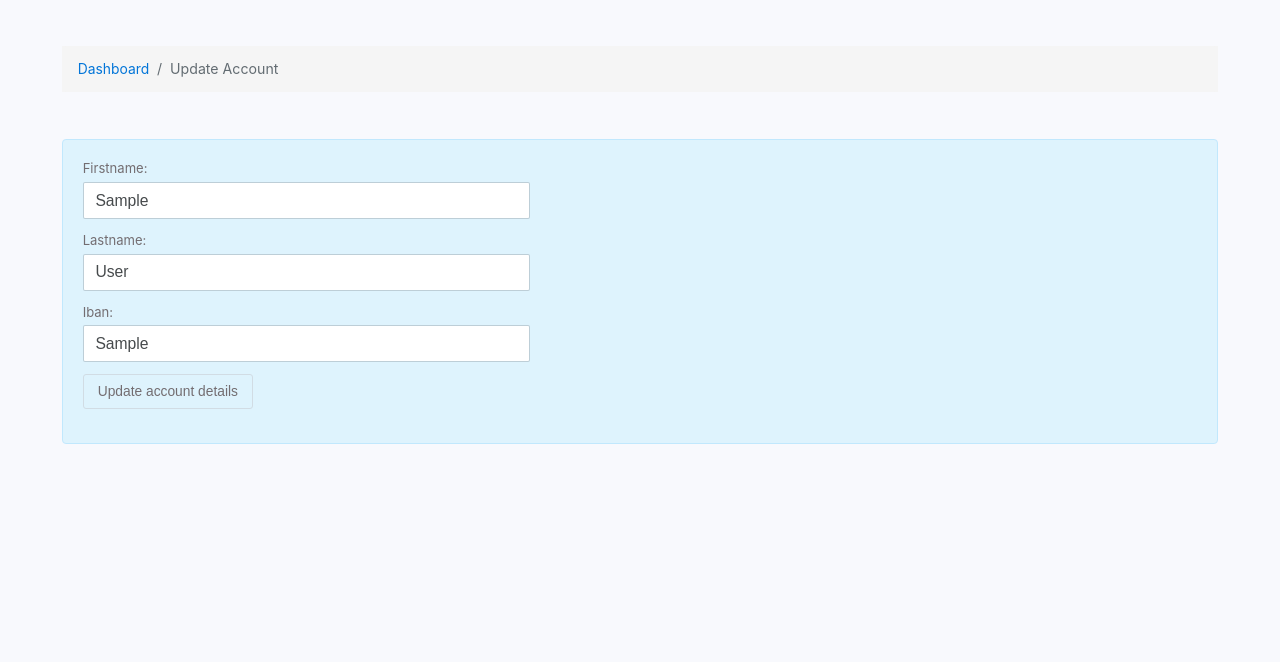
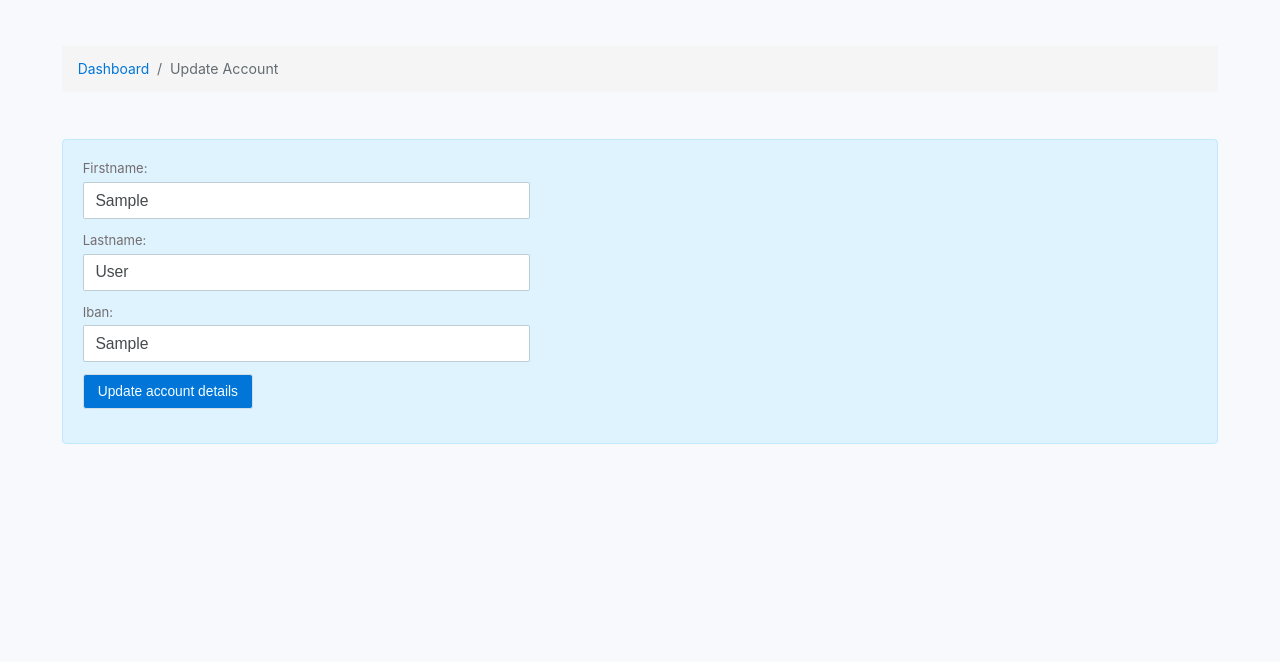
Before and after one commit to mfalade/qbank, a Django app: page /account/1/edit in a window 1280 px wide. Shown: the part 54-716 px from the top of the page. Run offline with Django 3.2, Linux system fonts and the light colour scheme; a user stored in the database is signed in; tables that the repository leaves empty hold one stand-in row (values such as "Sample post"); some libraries are stand-ins or nearby versions.

Commit message:
Implement permission check on account update

```diff
--- a/accounts/templates/account_update.html
+++ b/accounts/templates/account_update.html
@@ -19,7 +19,7 @@
                             {{ form }}
                         </div>
                     </div>
-                    <input type="submit" class="btn btn-secondary" value="Update account details" />
+                    <input type="submit" class="btn btn-secondary blue-bg" value="Update account details" />
                 </form>
             </div>
             </div>
--- a/accounts/views.py
+++ b/accounts/views.py
@@ -24,7 +24,6 @@ class AccountDeleteView(DeleteView):
     model = AccountModel
     form_class = AccountForm
     template_name = 'account_confirm_delete.html'
-    forbidden_template = 'forbidden.html'
     success_url = reverse_lazy('dashboard')
 
     def get_object(self, queryset=None):
@@ -40,3 +39,10 @@ class AccountUpdateView(UpdateView):
     model = AccountModel
     template_name = 'account_update.html'
     success_url = reverse_lazy('dashboard')
+
+    def get_object(self, queryset=None):
+        account = super(AccountUpdateView, self).get_object()
+        user = self.request.user
+        if any([account.creator == user, user.is_superuser]):
+            return account
+        raise PermissionDenied
--- a/authentication/static/authentication/css/custom.css
+++ b/authentication/static/authentication/css/custom.css
@@ -143,7 +143,7 @@ a.btn:hover, .btn:hover  {
     background-color: #4ecc80;
 }
 .btn-secondary {
-    color: #736D71 !important;
+    color: #736D71;
     background: none;
     border-color: #D1DCE4;
 }
@@ -226,6 +226,10 @@ a.btn, .btn {
 .grey-bg {
     background-color: #f5f5f5;
 }
+.blue-bg {
+    background: #0275d8 !important;
+    color: #F5ffff;
+}
 .content-container {
     min-height: 83vh;
 }
--- a/templates/breadcrumbs.html
+++ b/templates/breadcrumbs.html
@@ -5,5 +5,6 @@
         {% if action %}
             <li class="breadcrumb-item active">{{ action }} Account</li>
         {% endif %}
+
     </ol>
 </div>
```
Also changed, not shown: templates/403.html (+4 -6 lines).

[EXERCISE INSTRUCTIONS]
Each line above must be repeated exactly in the answer, with pictures omitted.

[OUTPUT OF THE TASK]
Before and after one commit to mfalade/qbank, a Django app: page /account/1/edit in a window 1280 px wide. Shown: the part 54-716 px from the top of the page. Run offline with Django 3.2, Linux system fonts and the light colour scheme; a user stored in the database is signed in; tables that the repository leaves empty hold one stand-in row (values such as "Sample post"); some libraries are stand-ins or nearby versions.

Commit message:
Implement permission check on account update

```diff
--- a/accounts/templates/account_update.html
+++ b/accounts/templates/account_update.html
@@ -19,7 +19,7 @@
                             {{ form }}
                         </div>
                     </div>
-                    <input type="submit" class="btn btn-secondary" value="Update account details" />
+                    <input type="submit" class="btn btn-secondary blue-bg" value="Update account details" />
                 </form>
             </div>
             </div>
--- a/accounts/views.py
+++ b/accounts/views.py
@@ -24,7 +24,6 @@ class AccountDeleteView(DeleteView):
     model = AccountModel
     form_class = AccountForm
     template_name = 'account_confirm_delete.html'
-    forbidden_template = 'forbidden.html'
     success_url = reverse_lazy('dashboard')
 
     def get_object(self, queryset=None):
@@ -40,3 +39,10 @@ class AccountUpdateView(UpdateView):
     model = AccountModel
     template_name = 'account_update.html'
     success_url = reverse_lazy('dashboard')
+
+    def get_object(self, queryset=None):
+        account = super(AccountUpdateView, self).get_object()
+        user = self.request.user
+        if any([account.creator == user, user.is_superuser]):
+            return account
+        raise PermissionDenied
--- a/authentication/static/authentication/css/custom.css
+++ b/authentication/static/authentication/css/custom.css
@@ -143,7 +143,7 @@ a.btn:hover, .btn:hover  {
     background-color: #4ecc80;
 }
 .btn-secondary {
-    color: #736D71 !important;
+    color: #736D71;
     background: none;
     border-color: #D1DCE4;
 }
@@ -226,6 +226,10 @@ a.btn, .btn {
 .grey-bg {
     background-color: #f5f5f5;
 }
+.blue-bg {
+    background: #0275d8 !important;
+    color: #F5ffff;
+}
 .content-container {
     min-height: 83vh;
 }
--- a/templates/breadcrumbs.html
+++ b/templates/breadcrumbs.html
@@ -5,5 +5,6 @@
         {% if action %}
             <li class="breadcrumb-item active">{{ action }} Account</li>
         {% endif %}
+
     </ol>
 </div>
```
Also changed, not shown: templates/403.html (+4 -6 lines).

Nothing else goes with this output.